Fix the Old or Buy the New

Fix it up.jpeg

It’s nice to breathe new life into old things, apply a little spit-and-polish, and watch shiny chrome emerge as you vigorously apply the rag to the rust-speckled fenders of that old Schwinn. With just a little care and maintenance, a bicycle will reward you with a shockingly long lifespan. Classic 1970’s bikes are still in wide use today, I personally ride a bike that just turned 30, and —even today— bike manufacturers have not quite figured out how to build planned obsolescence into their products.

So there’s absolutely nothing wrong with tuning up and continuing to ride an older bike. Here are some points to keep in mind:

  • The bike frame, fork and wheels should be of good quality, from a reputable manufacturer, and free of any structural flaws. That can include vintage Schwinn and Raleigh 3-speeds, traditional Japanese or Taiwanese made road bikes, early mountain bikes and much more. Have the mechanic thoroughly inspect the frame before you invest in repairs.

  • The bike should fit your physique and riding style. If you have a beautiful vintage bike that fit an older relative who was several inches taller or shorter than you, you could restore it for sentimental reasons, but it will not be a good fit for you. Similarly, if you’ve been handed down a vintage 10-speed, and you want to shuttle your toddler to playdates, it might not be an ideal choice.

  • Do make alterations necessary for better fit. If the bike is a close fit, swapping out the saddle or handlebars can make it much more comfortable. On some older 10-speeds, it might even make sense to switch to upright handlebars to make the bike suitable for your intended use.

  • Keep you expectations reasonable. A good tune up should make the bike feel as good or better than when it was new, but it will not turn it into something that it is not.

  • Repairing an older bike is not always the more affordable option. That doesn’t mean it shouldn’t be done —we’ve worked with numerous customers who spent many hundreds of dollars on their beloved old bikes— just be aware that in some cases a complete restoration can easily outpace the cost of a brand new bike.

You should buy a new bike if the one you own doesn't give you what you want, or can’t be brought back into good repair within your budget expectations. Consider the following:

  • If you’re really looking to ride more, it pays to get a bike that really meets your needs where you are today.

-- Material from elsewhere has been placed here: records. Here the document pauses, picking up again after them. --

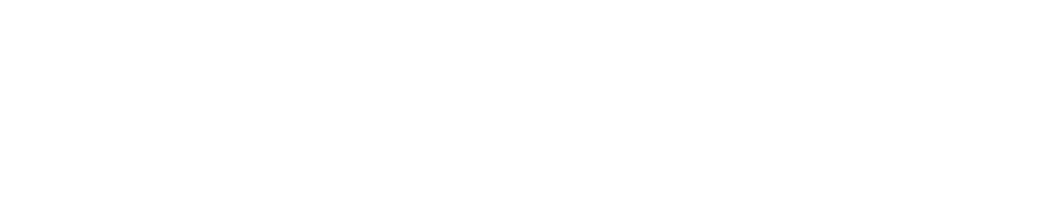
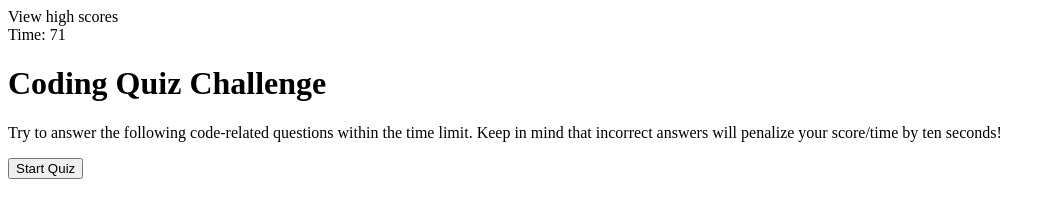
Before and after one commit to emilyk221/Code-Quiz, a plain HTML site: page index.html in a window 1280 px wide. Shown: the whole page, without its empty margins (0-1055 px from the left). Drawn offline with Linux system fonts and the light colour scheme.

Commit message:
starting html elements and timer

```diff
--- a/assets/js/script.js
+++ b/assets/js/script.js
@@ -0,0 +1,24 @@
+let timerEl = document.getElementById("timer");
+
+// countdown timer for quiz
+function countdown() {
+  let timeLeft = 75;
+
+  let timeInterval = setInterval(function() {
+    if (timeLeft >= 1) {
+      timerEl.textContent = "Time: " + timeLeft;
+      timeLeft--;
+    }
+    // // stop timer when last question answered and display time left
+    // else if () {
+    //   clearInterval(timeInterval);
+    //   timerEl.textContent = "Time: " + timeLeft;
+    // }
+    else {
+      timerEl.textContent = "Time: 0";
+      // call function to end quiz
+    }
+  }, 1000);
+}
+
+countdown();
--- a/index.html
+++ b/index.html
@@ -8,6 +8,15 @@
     <link rel="stylesheet" href="./assets/css/style.css" />
   </head>
   <body>
+    <header>
+      <div id="high-scores">View high scores</div>
+      <div id="timer">Time: 0</div>
+    </header>
+    <div class="container">
+      <h1 class="title">Coding Quiz Challenge</h1>
+      <p id="main">Try to answer the following code-related questions within the time limit. Keep in mind that incorrect answers will penalize your score/time by ten seconds!</p>
+      <button id="start" class="button">Start Quiz</button>
+    </div>
     <script src="./assets/js/script.js"></script>
   </body>
 </html>
```
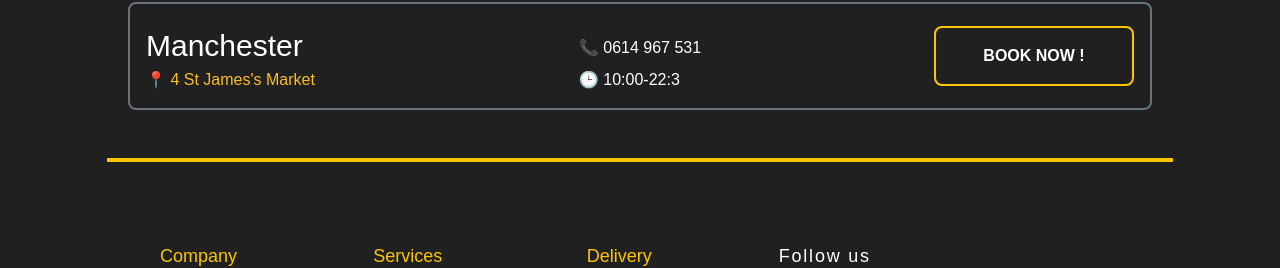
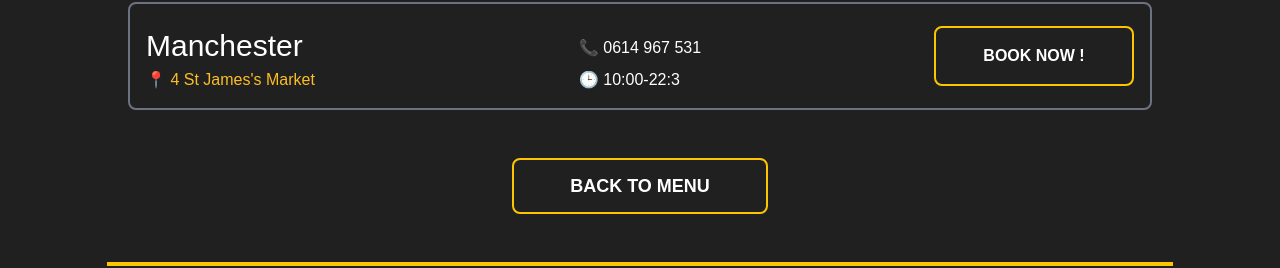
Before and after one commit to ghilannicoleta/la-fontana-app, a React (Create React App) app in the folder client/: page /restaurants in a window 1280 px wide. Shown: the part 898-1166 px from the top of the page. Built offline with nearby package versions, Linux system fonts and the light colour scheme.

Commit message:
Add go to menu button

```diff
--- a/client/src/components/content/Shop.jsx
+++ b/client/src/components/content/Shop.jsx
@@ -1,3 +1,4 @@
+import { Link } from "react-router-dom";
 import ItemCard from "./ItemCard";
 
 export default function Shop() {
@@ -74,6 +75,16 @@ export default function Shop() {
           <ItemCard item={item} />
         ))}
       </div>
+      <div className="flex justify-center pt-9">
+        <Link to="/menu">
+          <button
+            type="button"
+            className="rounded-lg border-2 border-solid border-colorYellow py-3 px-14 text-lg font-bold transition  hover:bg-colorYellow hover:text-stone hover:delay-200"
+          >
+            BACK TO MENU
+          </button>
+        </Link>
+      </div>
     </div>
   );
 }
--- a/client/src/components/content/ShowRestaurants.jsx
+++ b/client/src/components/content/ShowRestaurants.jsx
@@ -1,3 +1,4 @@
+import { Link } from "react-router-dom";
 import Restaurants from "./Restaurants";
 
 export default function ShowRestaurants() {
@@ -42,7 +43,7 @@ export default function ShowRestaurants() {
 
   return (
     <div className="grid grid-cols-1 gap-3">
-      <h1 className="flex justify-center text-4xl font-bold pt-16 mb-12">
+      <h1 className="mb-12 flex justify-center pt-16 text-4xl font-bold">
         Our restaurants
       </h1>
       {infoRestaurats.map((el) => (
@@ -53,6 +54,16 @@ export default function ShowRestaurants() {
           hours={el.hours}
         />
       ))}
+      <div className="flex justify-center pt-9">
+        <Link to="/menu">
+          <button
+            type="button"
+            className="rounded-lg border-2 border-solid border-colorYellow py-3 px-14 text-lg font-bold transition  hover:bg-colorYellow hover:text-stone hover:delay-200"
+          >
+            BACK TO MENU
+          </button>
+        </Link>
+      </div>
     </div>
   );
 }
```
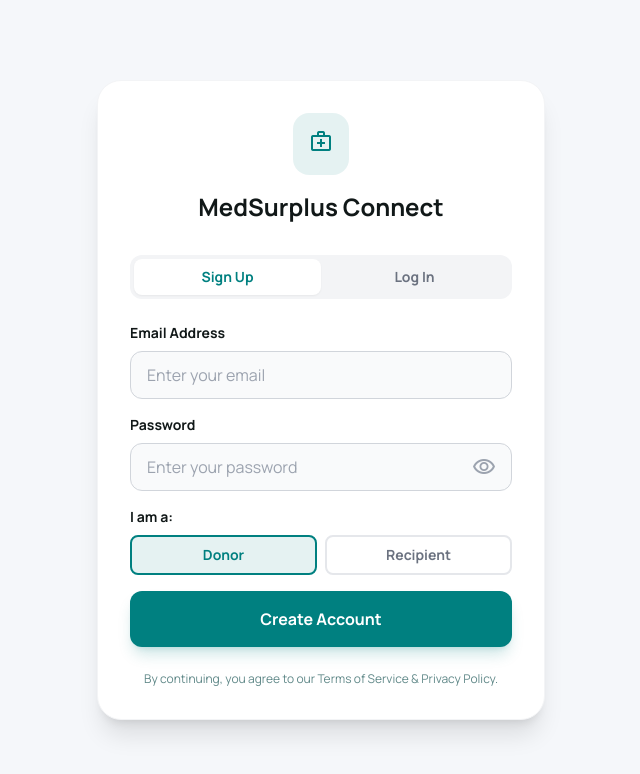
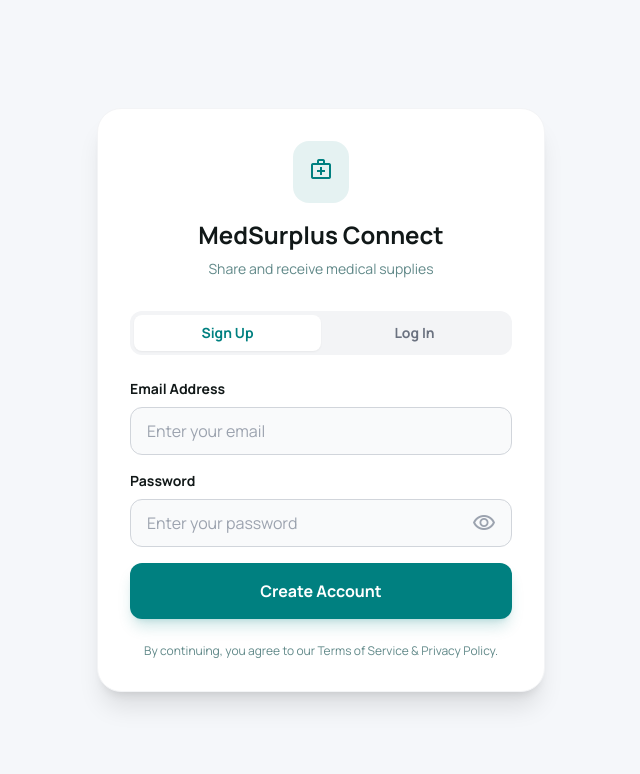
Before and after one commit to KrichenNour/Medicine-Rescue, a Next.js app: page /auth in a window 1280 px wide. Shown: the top 774 px of the page, without its empty margins (319-959 px from the left). Built offline with nearby package versions, Linux system fonts and the light colour scheme.

Commit message:
feat(auth): remove role from signup - anyone can be donor and recipient

```diff
--- a/app/auth/page.tsx
+++ b/app/auth/page.tsx
@@ -6,7 +6,6 @@ import { useRouter } from 'next/navigation';
 const Auth: React.FC = () => {
   const router = useRouter();
   const [mode, setMode] = useState<'signup' | 'login'>('signup');
-  const [role, setRole] = useState<'Donor' | 'Recipient'>('Donor');
 
   const [email, setEmail] = useState('');
   const [password, setPassword] = useState('');
@@ -22,10 +21,17 @@ const Auth: React.FC = () => {
       const res = await fetch(`http://localhost:4000${endpoint}`, {
         method: 'POST',
         headers: { 'Content-Type': 'application/json' },
-        body: JSON.stringify({ email, password, role }),
+        body: JSON.stringify({ email, password }),
       });
 
-      const data = await res.json();
+      let data;
+      try {
+        data = await res.json();
+      } catch (parseError) {
+        setError('Invalid response from server. Make sure the backend is running.');
+        setLoading(false);
+        return;
+      }
 
       if (!res.ok) {
         setError(data.error || 'Something went wrong');
@@ -37,9 +43,13 @@ const Auth: React.FC = () => {
       localStorage.setItem('token', data.token);
       localStorage.setItem('user', JSON.stringify(data.user));
       router.push('/dashboard');
-    } catch (err) {
+    } catch (err: any) {
       console.error(err);
-      setError('Server error');
+      if (err.message?.includes('fetch')) {
+        setError('Cannot connect to server. Make sure the backend is running on port 4000.');
+      } else {
+        setError('Server error: ' + (err.message || 'Unknown error'));
+      }
     } finally {
       setLoading(false);
     }
@@ -54,6 +64,9 @@ const Auth: React.FC = () => {
             <span className="material-symbols-outlined text-primary text-5xl">medical_services</span>
           </div>
           <h1 className="text-2xl font-bold text-text-light dark:text-text-dark">MedSurplus Connect</h1>
+          <p className="text-sm text-text-muted mt-2 text-center">
+            Share and receive medical supplies
+          </p>
         </div>
 
         {/* Toggle */}
@@ -107,32 +120,6 @@ const Auth: React.FC = () => {
             </div>
           </div>
 
-          {mode === 'signup' && (
-            <div>
-              <label className="block text-sm font-bold text-text-light dark:text-text-dark mb-2">I am a:</label>
-              <div className="flex gap-2">
-                <button
-                  onClick={() => setRole('Donor')}
-                  className={`flex-1 h-10 rounded-lg border-2 text-sm font-bold transition-colors ${
-                    role === 'Donor' ? 'border-primary bg-primary/10 text-primary' : 'border-gray-200 dark:border-gray-700 text-gray-500'
-                  }`}
-                >
-                  Donor
-                </button>
-                <button
-                  onClick={() => setRole('Recipient')}
-                  className={`flex-1 h-10 rounded-lg border-2 text-sm font-bold transition-colors ${
-                    role === 'Recipient'
-                      ? 'border-primary bg-primary/10 text-primary'
-                      : 'border-gray-200 dark:border-gray-700 text-gray-500'
-                  }`}
-                >
-                  Recipient
-                </button>
-              </div>
-            </div>
-          )}
-
           <button
             onClick={handleAuth}
             disabled={loading}
```
Also changed, not shown: 2 other files (tests, documents, lock files or other folders).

Otherwise, something that has theoretical value will simply collect dust on your porch. A bike that fit you in high school may not meet you current needs. A mountain bike might be frustratingly slow on a 10 mile commute. A comfort cruiser won't let you keep up with your fitness-riding friends.

  • A department store quality bike is almost never a good repair investment. It may be an OK choice for someone on a very tight budget, but a complex and potentially expensive repair is not likely to yield good results. It’s better to use that dollar amount as seed money for a new bike.

  • It may not make financial sense to fix a bike in the condition of total disrepair, or with the majority of parts needing to be replaced. The exceptions would be a premium quality, undamaged frame, or a bike with very high sentimental value, on which we would not presume to put a price tag.

  • If the integrity of the frame is compromised, it’s time for a new bike. If the frame is bent, cracked, rusted through, has broken welds, a stuck seatpost or bottom bracket, it’s time for it to be retired.

A new bike purchased from us at Cosmic Bikes will come to you fully assembled, and with a maintenance package included, giving you complete peace of mind for one year, and many more seasons of enjoyment. It’s a fantastic investment that will pay you dividends for years to come.